- Luthe W, Schultz JH. Autogenic Training. Grune and Stratton, Inc., New York, 1969
- Meares A: A System of Medical Hypnosis. New York, Julien Press, 1972
- MØller A. Neural plasticity and disorders of the nervous system. Cambridge Univ. Press, 2010
- Murakami H, Nakao T, Matsunaga M, et al., The structure of the mindful brain. PLOS One, 28 Sep 2012
- Nash M, Barnier A. The Oxford Handbook of Hypnosis: Theory, Research, and Practice. Oxford University Press, London 2012
- Panksepp J, Biven L. The Archeology of the Mind: Neuroevolutionary Origins of Human Emotions. Norton, 2012
- Ropper AH, Samuels MA, Klein JP. Adams and Victor’s Principles of Neurology. 10th Edition, McGraw-Hill, 2014
- Rosenblum B, Kuttner F. Quantum Enigma: Physics encounters consciousness. Second Edition. Oxford University Press, Inc., 2011
- Schmidt S, Walach H (Eds). Meditation: Neuroscientific approaches and philosophical implications (Studies in Neuroscience, Consciousness and Spirituality) Springer, 2014
- Sporns O. Discovering the Human Connectome. MIT Press 2012
- Sunnen G. “What is Hypnosis?” In: Temes B. “Medical Hypnosis: An Introduction and Clinical Guide,” published in the “Medical Guides to Complementary and Alternative Medicine” Churchill Livingstone, New York, 1999
- Sunnen G. Spiritual Epiphanies During Hypnosis. 2013.
- Sunnen G. “The Neurology of Awareness.” www.triroc.com/sunnen
- Sunnen G. “Hypnosis and Self-hypnosis in Healing” Cancer Forum: Publication for the Advancement in Cancer Therapy.

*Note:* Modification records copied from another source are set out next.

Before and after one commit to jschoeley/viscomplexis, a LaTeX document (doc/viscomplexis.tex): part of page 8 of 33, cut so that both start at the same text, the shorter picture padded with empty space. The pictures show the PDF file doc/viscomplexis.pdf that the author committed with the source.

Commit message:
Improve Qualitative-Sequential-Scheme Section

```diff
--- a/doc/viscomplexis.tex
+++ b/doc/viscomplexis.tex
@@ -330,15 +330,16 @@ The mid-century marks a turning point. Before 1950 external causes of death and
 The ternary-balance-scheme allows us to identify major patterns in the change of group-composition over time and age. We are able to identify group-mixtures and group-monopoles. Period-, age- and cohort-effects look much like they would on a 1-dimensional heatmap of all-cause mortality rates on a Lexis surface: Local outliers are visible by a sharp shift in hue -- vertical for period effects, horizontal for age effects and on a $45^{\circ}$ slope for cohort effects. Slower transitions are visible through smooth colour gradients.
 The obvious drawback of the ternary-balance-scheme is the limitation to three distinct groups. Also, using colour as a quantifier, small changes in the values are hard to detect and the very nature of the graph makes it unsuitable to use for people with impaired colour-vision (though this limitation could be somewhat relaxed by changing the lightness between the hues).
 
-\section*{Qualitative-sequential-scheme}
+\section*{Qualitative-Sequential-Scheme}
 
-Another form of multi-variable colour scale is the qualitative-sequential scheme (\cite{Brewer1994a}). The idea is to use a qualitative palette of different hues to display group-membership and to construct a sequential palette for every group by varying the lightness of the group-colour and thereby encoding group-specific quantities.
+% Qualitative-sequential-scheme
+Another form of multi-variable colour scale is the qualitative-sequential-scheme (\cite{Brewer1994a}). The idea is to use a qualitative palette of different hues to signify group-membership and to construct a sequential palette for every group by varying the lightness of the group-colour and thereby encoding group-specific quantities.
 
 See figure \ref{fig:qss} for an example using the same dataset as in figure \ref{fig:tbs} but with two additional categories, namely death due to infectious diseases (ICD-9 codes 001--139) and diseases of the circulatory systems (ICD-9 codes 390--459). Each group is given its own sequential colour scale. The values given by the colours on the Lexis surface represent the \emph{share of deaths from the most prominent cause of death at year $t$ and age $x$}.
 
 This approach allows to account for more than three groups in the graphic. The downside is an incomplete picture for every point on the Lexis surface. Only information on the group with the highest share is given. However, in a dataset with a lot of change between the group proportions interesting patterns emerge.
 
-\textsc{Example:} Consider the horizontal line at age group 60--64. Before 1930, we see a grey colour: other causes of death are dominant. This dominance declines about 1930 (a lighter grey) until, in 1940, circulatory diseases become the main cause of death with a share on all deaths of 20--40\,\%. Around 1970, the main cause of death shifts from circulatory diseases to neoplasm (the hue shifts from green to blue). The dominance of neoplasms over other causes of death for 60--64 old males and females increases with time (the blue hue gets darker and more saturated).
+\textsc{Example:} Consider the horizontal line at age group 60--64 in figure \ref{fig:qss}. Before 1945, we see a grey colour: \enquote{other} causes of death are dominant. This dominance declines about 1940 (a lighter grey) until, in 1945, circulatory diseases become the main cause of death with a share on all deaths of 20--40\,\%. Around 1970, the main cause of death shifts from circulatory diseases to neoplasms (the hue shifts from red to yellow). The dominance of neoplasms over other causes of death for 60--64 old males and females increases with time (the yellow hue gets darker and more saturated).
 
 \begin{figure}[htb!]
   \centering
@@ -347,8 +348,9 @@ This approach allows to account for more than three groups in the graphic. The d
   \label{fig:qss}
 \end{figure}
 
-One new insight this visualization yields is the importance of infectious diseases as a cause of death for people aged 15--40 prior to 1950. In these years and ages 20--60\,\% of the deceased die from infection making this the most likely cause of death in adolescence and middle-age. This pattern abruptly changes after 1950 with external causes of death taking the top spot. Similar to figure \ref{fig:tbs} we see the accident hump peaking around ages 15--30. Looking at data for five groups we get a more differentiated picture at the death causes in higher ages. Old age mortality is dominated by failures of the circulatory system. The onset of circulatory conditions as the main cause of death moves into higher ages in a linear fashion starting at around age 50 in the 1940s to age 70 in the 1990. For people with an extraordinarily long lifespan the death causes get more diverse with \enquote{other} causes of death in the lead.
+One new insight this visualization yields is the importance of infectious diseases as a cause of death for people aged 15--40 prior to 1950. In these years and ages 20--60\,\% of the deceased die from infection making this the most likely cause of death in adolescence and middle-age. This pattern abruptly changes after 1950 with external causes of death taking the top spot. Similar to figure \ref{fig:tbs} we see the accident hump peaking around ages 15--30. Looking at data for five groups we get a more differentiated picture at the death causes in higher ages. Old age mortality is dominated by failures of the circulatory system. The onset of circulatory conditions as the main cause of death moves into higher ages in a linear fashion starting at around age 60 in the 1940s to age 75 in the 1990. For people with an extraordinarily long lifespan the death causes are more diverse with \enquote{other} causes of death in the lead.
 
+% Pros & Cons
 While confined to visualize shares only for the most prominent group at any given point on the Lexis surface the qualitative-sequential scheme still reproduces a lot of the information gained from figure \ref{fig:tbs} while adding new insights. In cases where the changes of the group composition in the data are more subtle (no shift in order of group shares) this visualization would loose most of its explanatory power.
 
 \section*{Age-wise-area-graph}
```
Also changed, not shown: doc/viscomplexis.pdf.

Vol 18, No ¾, Oct 2008
- Sunnen G. “Medical Hypnosis in the Hospital” Advances: Journal of the Institute for the Advancement of Health, 1988; Vol 5, No 2
- Sunnen, G. Speed Hypnosis Versus Meditative Hypnosis in Clinical Care. www.triroc.com/sunnen

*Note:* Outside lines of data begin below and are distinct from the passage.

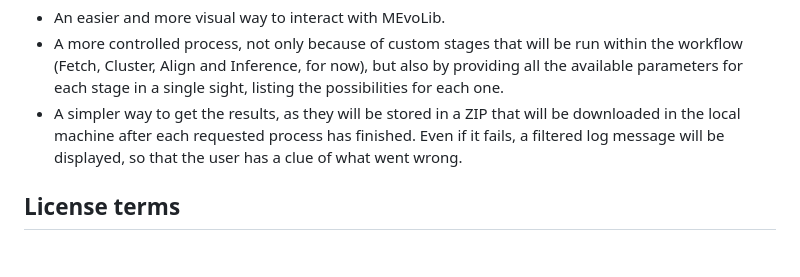
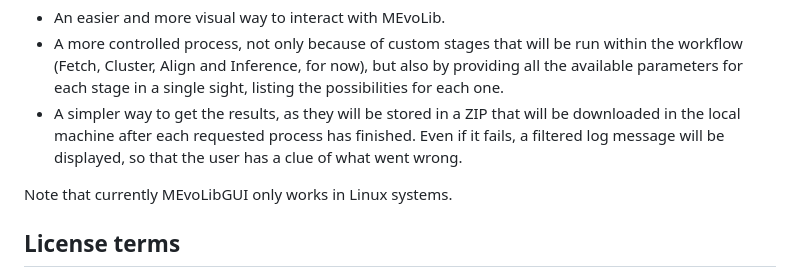
Before and after one commit to nachorequeno/mevolib-ui, a Markdown page: README.md, the part around the change. Drawn GitHub-style; blank space fills up the shorter version.

Commit message:
update README adding disclaimer about OS

```diff
--- a/README.md
+++ b/README.md
@@ -7,6 +7,8 @@ This project has been developed based on the use of that library, keeping in min
 - An easier and more visual way to interact with MEvoLib.
 - A more controlled process, not only because of custom stages that will be run within the workflow (Fetch, Cluster, Align and Inference, for now), but also by providing all the available parameters for each stage in a single sight, listing the possibilities for each one.
 - A simpler way to get the results, as they will be stored in a ZIP that will be downloaded in the local machine after each requested process has finished. Even if it fails, a filtered log message will be displayed, so that the user has a clue of what went wrong.
+
+Note that currently MEvoLibGUI only works in Linux systems.
 
 ## License terms
 
```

- Sunnen G. Tummo Meditation Versus Autogenic Training: Visceral Nervous System Regulation, East and West, and Implications for Integrative Psychotherapy, 2014
- Tart C. States of Consciousness, iUniverse 2001
- Vincent JD, Lledo PM. The Custom-Made Brain: Cerebral Plasticity, Regeneration, and Enhancement. Columbia University Press, 2014
- Vestergaard-Poulsen P, van Beek M, Skewes J, et al., Long-term meditation is associated with increased grey matter density in the brain stem. Neuroreport; Jan 28, 2009; 20(2): 170-174
- Westphal J. The Mind-Body Problem. The MIT Press, Cambridge, MA, 2016
- White J (Ed). The Highest State of Consciousness. Anchor Books 1972
- Yapko M. Essentials of Hypnosis. 2nd Ed. Routledge, 2014
- Zeman A, Coebergh JA. The nature of consciousness. Handbook Clinical Neurology 118: 373-407, 2012
- Zinberg NE (Ed). Alternate States of Consciousness: Multiple Perspectives on the Study of Consciousness. The Free Press, Macmillan Publishing Co. 1977
Gérard V. Sunnen M.D.
200 East 33rd St.
New York, NY 10016
Board Certified in Psychiatry and Neurology.
BACK TO HOME
(Ret.) Associate Clinical Professor of Psychiatry, Bellevue-NYU Medical Center, New York